According to JG Bruton, apart from Santiago de la Vega, other places named by the Spaniards during this time, and extending across the island are eight rivers (also known as Robert Wallace Thompson, Las Chorreras by Spanish coloniales5) Rio Bueno, Santa Cruz, 6 Miño7 River and Port Antonio (also known as Thompson, during the Spanish era, Puerto Antón5) .6 Also, the name of Montego Bay, the capital of St. James Parish, could lead according Bruton, the Spanish name Bay butter, referring to the large number of pigs used there in the industry butter, 12 and the people Oracabessa derived surely the Spanish word Cabeza de Oro with which would be designated the people during the Spanish domination of all, due to the existence of a nearby hill to the region, whose summit is covered, at certain times of the year, yellow flowers. For its part, the names of other places, according to the author, are a translation of the names by which the Spaniards called it: Thus Bay Dry Harbour (Puerto Seco) was a place where he entered Colón for water when he sought refuge with two caravels already in bad shape and partially destroyed. Runaway Bay (Bay Escape), meanwhile, is a bay from which fled in 1665, the Spanish governor of the island, Ysassi, bound for Cuba. On the other hand, the town's name derive from the Spanish Moneague The adjective Monte de Agua (the name by which the Spaniards called it because it is a village surrounded by hills, one of which emanates a creek) 7 or, as Yates, La Manigua, word much used in Cuba to refer to a dense forest and impenetrable.5 Some Spanish gentilicios of the island, however, have been lost, such is the case of the Río de la Villa (Current Copper River name appointed to the region by the British, probably as HP Jacobs, after seeing the word copper on a map, pointing at one point there, and believe that was the name of the Rio5) and river near Spanish Town, Boca Water, river is now called Bog Walk (Paseo del Pantano) .7 However, Robert Wallace Thompson rejects the idea of Bruton on the relationship between the current names of Jamaican places mentioned the names designated by the Spanish in the same the absence, according to him, documents and colonial sources indicating, if you like, the existence of those names during the Spanish era of the island, indicating that such names derive from Indian words (Orocabezzas, perhaps Orocavis, word found in Santo Domingo) or English (Ocho Rios, Port Antonio maybe) .5 The Spanish introduced many crops Jamaica as sugar cane, bananas and citrus.

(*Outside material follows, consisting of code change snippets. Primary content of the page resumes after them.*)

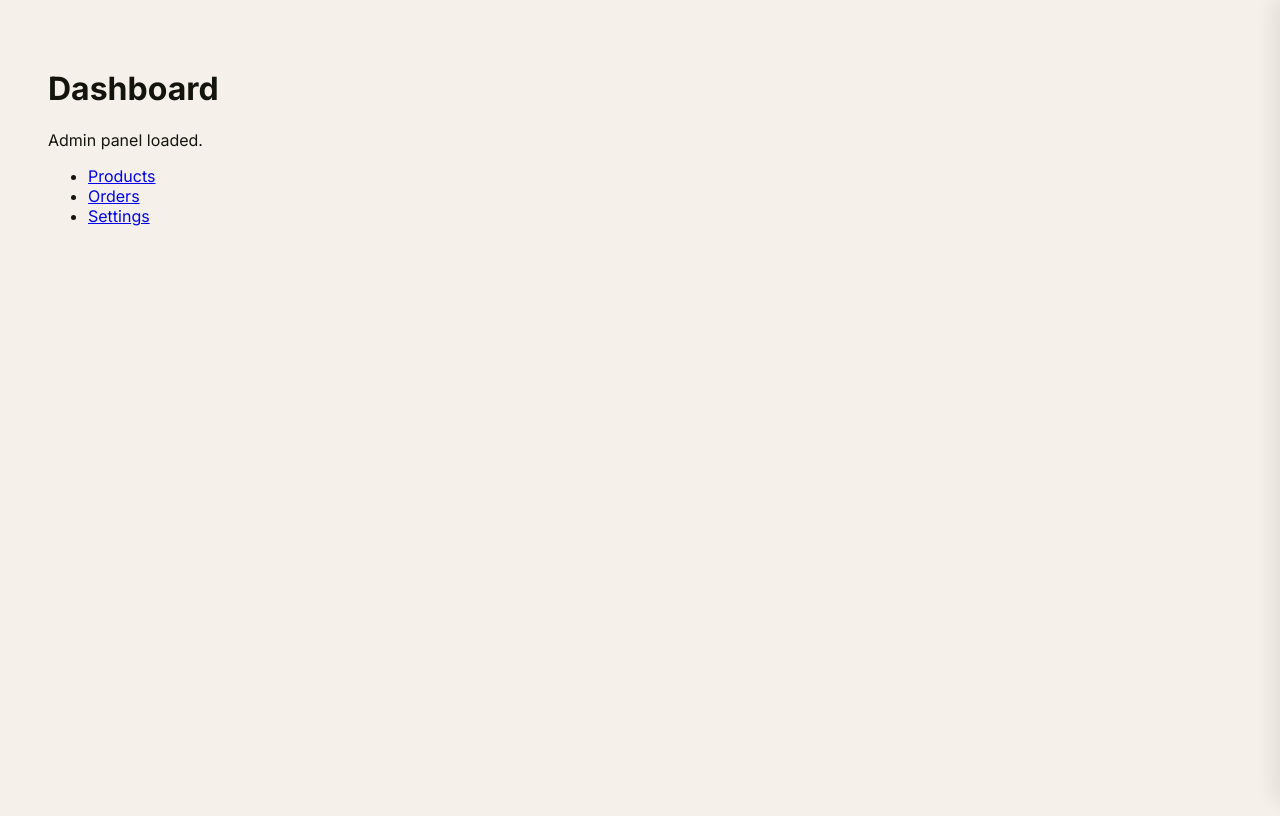
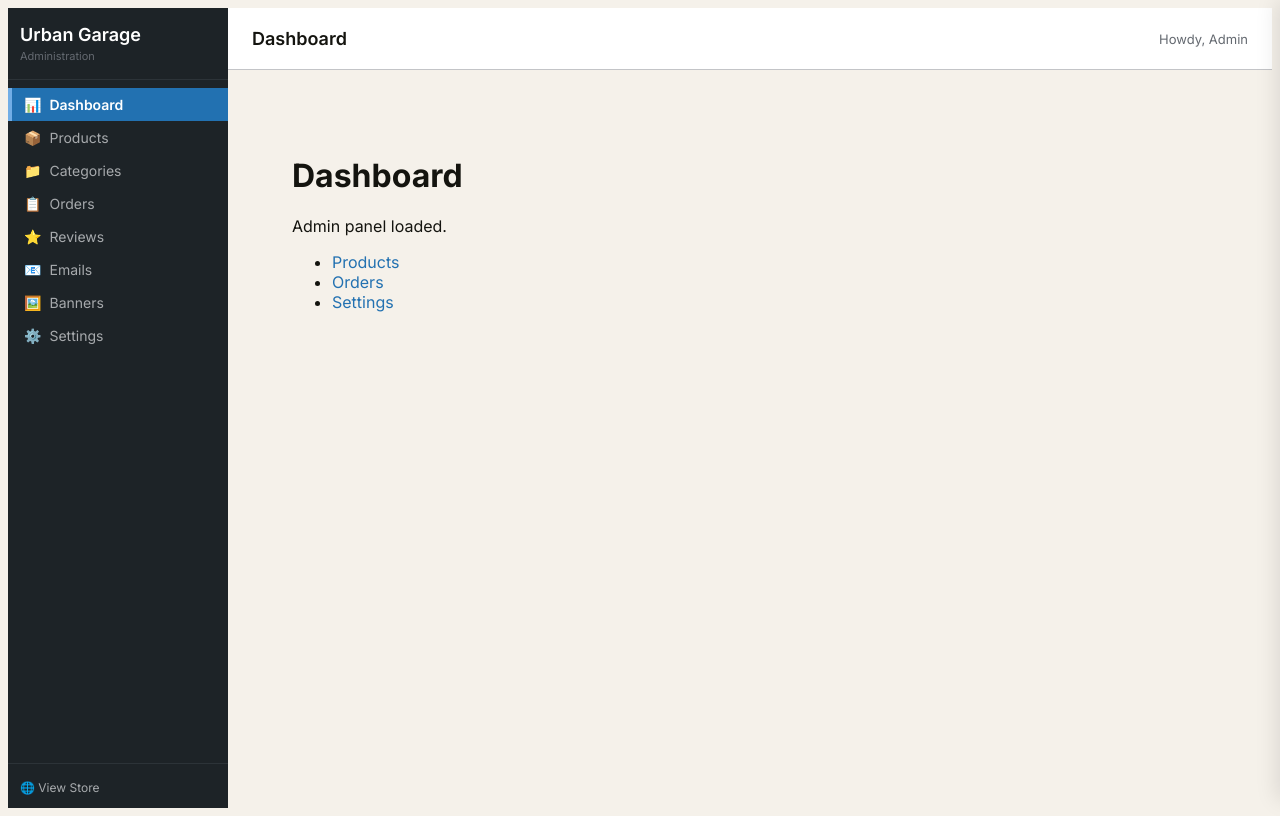
Before and after one commit to gggrace12333-byte/urbangarage, a Next.js app: page /admin in a window 1280 px wide. Built offline with nearby package versions, Linux system fonts and the light colour scheme; no server answers; the database is empty.

Commit message:
Restore admin layout with sidebar

```diff
--- a/src/app/admin/layout.tsx
+++ b/src/app/admin/layout.tsx
@@ -1,3 +1,6 @@
+import AdminShell from '@/components/admin/AdminShell';
+import './admin.css';
+
 export default function AdminLayout({ children }: { children: React.ReactNode }) {
-  return <>{children}</>;
+  return <AdminShell>{children}</AdminShell>;
 }
```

Also it was they who apparently introduced most of the pets that are currently on the island, such as pigs, horses, goats, cats, dogs and chickens.

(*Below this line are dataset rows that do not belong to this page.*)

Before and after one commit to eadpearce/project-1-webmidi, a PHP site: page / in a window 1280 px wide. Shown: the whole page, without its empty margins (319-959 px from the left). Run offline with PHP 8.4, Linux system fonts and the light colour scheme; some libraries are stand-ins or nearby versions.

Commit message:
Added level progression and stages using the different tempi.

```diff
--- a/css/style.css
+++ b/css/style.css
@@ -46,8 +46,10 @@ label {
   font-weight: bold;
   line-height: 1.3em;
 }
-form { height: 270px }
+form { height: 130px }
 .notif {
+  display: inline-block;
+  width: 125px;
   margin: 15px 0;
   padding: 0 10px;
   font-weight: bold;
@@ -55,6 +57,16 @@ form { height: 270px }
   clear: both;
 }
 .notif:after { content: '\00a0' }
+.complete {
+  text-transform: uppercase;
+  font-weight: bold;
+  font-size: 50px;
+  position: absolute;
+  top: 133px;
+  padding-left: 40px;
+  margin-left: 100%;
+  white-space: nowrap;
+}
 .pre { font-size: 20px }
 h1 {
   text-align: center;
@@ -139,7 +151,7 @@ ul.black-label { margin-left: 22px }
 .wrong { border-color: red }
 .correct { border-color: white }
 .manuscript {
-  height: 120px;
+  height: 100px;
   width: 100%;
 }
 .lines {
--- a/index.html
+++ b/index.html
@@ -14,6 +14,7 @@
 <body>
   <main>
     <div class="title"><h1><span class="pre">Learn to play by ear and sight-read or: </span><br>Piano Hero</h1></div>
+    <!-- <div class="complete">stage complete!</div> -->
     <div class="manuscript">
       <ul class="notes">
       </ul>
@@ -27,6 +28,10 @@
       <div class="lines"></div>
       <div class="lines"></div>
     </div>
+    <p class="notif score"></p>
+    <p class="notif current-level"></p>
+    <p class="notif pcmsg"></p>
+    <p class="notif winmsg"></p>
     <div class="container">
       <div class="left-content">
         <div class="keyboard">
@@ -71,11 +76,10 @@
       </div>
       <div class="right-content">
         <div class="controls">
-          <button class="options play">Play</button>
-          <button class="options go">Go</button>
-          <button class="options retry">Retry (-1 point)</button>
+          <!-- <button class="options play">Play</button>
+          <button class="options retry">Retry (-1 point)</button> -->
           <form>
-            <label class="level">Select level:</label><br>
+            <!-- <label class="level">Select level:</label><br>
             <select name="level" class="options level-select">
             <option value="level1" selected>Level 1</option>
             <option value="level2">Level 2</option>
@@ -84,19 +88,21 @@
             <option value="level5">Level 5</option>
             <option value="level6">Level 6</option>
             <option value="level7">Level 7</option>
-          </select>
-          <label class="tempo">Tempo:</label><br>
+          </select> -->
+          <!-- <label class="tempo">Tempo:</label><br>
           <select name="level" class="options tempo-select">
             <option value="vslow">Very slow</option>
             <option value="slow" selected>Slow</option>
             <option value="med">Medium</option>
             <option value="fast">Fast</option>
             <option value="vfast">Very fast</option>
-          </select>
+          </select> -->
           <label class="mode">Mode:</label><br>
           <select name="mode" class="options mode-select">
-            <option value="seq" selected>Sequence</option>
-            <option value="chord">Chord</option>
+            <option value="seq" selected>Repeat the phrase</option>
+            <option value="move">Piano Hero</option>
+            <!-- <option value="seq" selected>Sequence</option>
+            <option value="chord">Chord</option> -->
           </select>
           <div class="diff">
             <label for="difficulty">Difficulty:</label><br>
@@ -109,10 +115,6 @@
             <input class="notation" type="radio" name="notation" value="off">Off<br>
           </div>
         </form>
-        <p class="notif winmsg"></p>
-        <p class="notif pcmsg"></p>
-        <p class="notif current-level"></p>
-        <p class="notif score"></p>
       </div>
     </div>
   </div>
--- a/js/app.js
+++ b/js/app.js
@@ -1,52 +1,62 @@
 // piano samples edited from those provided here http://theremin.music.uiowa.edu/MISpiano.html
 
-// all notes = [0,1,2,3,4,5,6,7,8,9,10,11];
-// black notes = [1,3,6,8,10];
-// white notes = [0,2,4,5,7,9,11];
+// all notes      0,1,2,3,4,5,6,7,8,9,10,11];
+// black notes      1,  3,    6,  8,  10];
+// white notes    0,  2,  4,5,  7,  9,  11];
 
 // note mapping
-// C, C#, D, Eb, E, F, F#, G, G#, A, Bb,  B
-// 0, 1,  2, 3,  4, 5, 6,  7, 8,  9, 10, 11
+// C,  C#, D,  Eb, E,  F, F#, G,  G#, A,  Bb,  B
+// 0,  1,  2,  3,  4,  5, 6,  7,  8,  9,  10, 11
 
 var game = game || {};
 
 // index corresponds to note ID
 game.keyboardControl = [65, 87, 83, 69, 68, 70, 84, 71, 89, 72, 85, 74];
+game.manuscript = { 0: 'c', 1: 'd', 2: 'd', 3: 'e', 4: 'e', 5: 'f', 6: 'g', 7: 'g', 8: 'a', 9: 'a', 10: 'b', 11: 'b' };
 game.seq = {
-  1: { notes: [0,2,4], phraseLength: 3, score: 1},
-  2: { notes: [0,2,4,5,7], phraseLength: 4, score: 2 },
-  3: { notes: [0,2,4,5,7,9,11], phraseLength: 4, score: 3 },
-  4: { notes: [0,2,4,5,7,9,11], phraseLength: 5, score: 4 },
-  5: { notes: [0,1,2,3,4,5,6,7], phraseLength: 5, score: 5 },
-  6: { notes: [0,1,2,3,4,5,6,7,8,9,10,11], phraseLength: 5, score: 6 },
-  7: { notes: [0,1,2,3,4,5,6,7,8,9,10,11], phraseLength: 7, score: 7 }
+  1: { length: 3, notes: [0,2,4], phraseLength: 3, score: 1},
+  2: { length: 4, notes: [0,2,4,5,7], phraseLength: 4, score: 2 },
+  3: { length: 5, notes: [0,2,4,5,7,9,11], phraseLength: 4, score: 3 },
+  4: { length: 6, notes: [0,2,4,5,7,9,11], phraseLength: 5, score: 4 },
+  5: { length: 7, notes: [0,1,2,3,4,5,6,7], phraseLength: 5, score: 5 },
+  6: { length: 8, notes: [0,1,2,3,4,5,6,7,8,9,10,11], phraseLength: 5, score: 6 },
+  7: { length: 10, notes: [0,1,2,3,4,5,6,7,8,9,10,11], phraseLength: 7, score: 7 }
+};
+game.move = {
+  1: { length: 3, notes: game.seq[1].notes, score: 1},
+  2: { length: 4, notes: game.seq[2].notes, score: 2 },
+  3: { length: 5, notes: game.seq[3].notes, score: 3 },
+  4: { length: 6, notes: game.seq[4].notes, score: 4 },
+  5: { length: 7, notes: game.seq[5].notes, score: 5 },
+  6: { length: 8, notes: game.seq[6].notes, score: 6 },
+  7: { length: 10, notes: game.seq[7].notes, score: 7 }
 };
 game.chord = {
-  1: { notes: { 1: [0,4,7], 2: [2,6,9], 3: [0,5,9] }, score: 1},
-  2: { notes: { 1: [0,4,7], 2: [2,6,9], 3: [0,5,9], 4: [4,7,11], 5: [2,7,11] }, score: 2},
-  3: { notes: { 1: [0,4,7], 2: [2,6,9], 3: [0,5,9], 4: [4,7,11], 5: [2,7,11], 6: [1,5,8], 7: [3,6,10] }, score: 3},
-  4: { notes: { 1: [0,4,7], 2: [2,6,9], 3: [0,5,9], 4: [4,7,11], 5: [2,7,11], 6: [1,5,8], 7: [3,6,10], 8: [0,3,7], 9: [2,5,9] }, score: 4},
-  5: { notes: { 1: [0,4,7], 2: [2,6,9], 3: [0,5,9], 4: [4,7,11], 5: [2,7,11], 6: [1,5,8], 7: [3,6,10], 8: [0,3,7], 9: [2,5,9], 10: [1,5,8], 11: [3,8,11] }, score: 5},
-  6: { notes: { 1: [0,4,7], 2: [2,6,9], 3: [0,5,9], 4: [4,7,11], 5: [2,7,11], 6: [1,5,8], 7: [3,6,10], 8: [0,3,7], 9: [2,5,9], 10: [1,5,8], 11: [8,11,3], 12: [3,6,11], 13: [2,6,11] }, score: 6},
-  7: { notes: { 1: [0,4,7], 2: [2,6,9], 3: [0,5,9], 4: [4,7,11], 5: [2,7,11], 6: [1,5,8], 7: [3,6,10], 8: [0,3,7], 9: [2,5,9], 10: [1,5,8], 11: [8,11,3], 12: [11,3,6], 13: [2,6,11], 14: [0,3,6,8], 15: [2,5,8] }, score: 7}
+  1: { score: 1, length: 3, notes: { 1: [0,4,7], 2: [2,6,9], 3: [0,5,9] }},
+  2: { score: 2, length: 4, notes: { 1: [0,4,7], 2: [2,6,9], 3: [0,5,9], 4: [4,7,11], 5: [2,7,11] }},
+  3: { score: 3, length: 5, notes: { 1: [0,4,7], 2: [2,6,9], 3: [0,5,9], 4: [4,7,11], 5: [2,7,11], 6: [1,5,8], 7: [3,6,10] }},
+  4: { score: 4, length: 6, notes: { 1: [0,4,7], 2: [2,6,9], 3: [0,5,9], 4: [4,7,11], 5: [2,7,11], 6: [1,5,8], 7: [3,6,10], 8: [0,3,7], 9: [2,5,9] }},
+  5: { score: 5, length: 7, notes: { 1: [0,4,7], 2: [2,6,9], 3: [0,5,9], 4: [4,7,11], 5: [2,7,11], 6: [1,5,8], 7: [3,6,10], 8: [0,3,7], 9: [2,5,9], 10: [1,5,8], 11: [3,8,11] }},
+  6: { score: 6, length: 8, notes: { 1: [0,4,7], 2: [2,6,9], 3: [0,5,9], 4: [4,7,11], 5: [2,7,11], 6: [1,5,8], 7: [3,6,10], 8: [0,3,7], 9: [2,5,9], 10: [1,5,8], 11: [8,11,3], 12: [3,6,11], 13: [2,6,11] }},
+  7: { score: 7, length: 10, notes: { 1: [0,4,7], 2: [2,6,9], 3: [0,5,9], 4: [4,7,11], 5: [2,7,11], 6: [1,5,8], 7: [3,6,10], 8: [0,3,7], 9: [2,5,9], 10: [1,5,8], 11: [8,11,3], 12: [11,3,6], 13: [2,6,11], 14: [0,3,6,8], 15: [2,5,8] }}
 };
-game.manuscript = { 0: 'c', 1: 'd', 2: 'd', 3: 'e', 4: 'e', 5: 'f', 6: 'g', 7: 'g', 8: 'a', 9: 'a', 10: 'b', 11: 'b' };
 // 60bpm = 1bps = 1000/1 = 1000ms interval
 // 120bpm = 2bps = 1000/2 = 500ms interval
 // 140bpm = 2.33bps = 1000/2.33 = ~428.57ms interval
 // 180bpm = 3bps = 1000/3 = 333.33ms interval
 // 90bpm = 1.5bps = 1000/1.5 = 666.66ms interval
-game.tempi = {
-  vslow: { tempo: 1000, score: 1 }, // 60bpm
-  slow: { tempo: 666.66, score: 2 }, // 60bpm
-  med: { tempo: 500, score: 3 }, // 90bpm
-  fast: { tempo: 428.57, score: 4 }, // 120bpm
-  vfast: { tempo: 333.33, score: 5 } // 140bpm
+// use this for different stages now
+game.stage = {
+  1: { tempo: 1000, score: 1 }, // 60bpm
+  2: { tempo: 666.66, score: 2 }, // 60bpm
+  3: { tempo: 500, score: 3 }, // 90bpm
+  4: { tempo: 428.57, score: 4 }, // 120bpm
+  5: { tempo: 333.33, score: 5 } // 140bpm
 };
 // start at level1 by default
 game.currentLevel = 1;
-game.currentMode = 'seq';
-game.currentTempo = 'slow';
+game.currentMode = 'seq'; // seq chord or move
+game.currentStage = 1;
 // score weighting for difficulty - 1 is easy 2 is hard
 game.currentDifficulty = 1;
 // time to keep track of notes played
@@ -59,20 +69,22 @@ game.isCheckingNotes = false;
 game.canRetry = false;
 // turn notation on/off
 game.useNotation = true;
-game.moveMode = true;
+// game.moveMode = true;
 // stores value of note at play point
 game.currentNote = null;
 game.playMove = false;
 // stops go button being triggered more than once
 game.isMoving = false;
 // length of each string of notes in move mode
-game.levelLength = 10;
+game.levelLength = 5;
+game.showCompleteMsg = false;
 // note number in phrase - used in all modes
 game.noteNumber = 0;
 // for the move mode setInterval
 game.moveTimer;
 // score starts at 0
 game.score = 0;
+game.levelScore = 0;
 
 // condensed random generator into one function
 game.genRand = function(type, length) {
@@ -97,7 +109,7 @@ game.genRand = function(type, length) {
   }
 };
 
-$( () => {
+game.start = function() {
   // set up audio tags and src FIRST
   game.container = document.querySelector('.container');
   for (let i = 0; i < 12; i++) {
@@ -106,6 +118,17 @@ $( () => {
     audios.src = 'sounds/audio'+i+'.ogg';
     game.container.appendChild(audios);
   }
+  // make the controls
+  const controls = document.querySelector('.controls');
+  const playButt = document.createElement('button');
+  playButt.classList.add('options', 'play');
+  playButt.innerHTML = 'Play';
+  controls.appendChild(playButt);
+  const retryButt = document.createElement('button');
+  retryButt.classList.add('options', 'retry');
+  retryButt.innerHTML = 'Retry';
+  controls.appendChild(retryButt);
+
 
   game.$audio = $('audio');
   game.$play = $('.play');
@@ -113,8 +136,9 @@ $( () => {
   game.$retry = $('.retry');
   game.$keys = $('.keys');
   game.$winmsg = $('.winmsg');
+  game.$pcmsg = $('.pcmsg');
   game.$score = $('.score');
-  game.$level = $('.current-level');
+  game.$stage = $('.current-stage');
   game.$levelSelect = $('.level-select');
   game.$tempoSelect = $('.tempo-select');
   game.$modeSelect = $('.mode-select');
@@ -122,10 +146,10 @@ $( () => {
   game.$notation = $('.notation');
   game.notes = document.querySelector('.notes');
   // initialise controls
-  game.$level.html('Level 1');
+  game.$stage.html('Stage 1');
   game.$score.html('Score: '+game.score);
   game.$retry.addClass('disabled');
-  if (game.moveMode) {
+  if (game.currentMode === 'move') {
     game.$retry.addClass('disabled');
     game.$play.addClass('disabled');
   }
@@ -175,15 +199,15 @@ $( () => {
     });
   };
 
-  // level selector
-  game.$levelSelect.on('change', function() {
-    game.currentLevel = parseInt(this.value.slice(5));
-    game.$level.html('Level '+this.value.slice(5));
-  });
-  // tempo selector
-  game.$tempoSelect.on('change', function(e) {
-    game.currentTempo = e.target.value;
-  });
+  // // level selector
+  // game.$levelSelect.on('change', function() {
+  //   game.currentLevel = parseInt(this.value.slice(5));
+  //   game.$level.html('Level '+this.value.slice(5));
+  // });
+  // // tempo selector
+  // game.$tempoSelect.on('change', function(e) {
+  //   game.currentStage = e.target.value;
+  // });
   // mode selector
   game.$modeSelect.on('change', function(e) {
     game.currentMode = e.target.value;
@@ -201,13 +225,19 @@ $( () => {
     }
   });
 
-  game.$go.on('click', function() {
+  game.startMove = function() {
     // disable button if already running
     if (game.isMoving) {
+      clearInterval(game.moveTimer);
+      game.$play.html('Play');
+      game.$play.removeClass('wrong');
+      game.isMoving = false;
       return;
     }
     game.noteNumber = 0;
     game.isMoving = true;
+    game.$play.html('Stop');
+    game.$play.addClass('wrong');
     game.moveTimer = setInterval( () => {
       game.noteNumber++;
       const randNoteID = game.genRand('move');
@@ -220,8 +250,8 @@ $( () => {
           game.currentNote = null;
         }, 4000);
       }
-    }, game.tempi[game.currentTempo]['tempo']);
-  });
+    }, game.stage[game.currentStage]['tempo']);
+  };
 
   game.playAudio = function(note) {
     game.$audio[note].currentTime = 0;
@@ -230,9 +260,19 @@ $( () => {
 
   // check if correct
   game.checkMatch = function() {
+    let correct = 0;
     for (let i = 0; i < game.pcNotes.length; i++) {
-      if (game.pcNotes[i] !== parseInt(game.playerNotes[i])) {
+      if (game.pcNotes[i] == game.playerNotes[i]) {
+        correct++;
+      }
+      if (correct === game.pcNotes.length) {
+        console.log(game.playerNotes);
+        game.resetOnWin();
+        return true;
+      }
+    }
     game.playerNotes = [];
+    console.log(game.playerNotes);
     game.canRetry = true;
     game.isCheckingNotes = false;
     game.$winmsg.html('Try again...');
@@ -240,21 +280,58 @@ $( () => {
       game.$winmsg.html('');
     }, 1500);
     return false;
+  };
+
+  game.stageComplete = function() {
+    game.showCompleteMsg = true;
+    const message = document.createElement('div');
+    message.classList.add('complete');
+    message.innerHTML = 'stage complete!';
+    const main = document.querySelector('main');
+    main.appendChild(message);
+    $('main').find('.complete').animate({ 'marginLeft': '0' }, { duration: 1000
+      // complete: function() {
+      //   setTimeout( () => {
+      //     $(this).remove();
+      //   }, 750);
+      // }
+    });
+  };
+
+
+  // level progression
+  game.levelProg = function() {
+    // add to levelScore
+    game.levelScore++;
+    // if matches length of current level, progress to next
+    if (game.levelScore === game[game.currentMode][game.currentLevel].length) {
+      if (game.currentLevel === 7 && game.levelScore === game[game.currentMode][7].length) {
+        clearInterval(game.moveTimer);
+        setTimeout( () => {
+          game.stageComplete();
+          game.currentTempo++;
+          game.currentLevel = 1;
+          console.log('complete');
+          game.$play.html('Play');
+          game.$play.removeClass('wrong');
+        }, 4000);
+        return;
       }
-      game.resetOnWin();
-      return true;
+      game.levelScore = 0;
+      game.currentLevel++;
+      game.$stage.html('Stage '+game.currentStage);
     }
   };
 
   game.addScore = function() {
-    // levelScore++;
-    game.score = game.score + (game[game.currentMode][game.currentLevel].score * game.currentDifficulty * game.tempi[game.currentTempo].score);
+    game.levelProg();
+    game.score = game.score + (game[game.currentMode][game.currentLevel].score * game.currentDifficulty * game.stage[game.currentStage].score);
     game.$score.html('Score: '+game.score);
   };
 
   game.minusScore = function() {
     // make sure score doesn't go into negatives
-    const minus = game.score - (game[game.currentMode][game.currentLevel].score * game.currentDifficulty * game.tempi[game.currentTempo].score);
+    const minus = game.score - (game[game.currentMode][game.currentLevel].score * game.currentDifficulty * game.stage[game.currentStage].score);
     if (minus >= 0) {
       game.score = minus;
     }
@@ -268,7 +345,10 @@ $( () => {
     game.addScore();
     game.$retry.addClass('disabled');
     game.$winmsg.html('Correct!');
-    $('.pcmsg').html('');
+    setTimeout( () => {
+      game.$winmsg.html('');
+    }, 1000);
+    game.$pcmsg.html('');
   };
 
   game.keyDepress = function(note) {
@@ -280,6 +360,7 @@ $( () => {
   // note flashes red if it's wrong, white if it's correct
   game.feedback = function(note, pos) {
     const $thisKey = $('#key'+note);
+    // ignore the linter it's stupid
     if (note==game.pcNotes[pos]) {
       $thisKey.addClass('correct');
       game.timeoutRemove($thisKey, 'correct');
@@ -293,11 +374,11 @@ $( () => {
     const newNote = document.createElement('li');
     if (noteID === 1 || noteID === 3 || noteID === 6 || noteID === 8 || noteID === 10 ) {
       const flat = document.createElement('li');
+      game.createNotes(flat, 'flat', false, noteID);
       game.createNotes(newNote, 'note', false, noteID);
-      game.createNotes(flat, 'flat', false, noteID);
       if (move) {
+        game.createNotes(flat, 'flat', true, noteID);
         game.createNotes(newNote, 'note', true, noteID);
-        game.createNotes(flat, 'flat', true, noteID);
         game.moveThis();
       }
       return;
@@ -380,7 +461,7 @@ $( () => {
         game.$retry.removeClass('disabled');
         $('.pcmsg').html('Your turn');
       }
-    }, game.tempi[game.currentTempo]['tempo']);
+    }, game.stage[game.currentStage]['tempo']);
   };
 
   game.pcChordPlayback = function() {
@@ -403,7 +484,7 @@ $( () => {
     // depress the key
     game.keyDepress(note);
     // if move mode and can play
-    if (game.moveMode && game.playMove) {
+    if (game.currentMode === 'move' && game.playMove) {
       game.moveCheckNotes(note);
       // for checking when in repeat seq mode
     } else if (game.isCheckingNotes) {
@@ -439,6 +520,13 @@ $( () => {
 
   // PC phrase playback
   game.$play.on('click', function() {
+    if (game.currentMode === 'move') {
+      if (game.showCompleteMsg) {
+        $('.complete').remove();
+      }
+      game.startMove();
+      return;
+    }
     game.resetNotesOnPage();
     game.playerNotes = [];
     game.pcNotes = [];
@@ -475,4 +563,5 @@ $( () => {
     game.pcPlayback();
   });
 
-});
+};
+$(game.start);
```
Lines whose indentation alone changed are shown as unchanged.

POORLY WRITTEN or simply copy pasted from another source, case in point: Las Chorreras by Spanish coloniales5) Rio Bueno,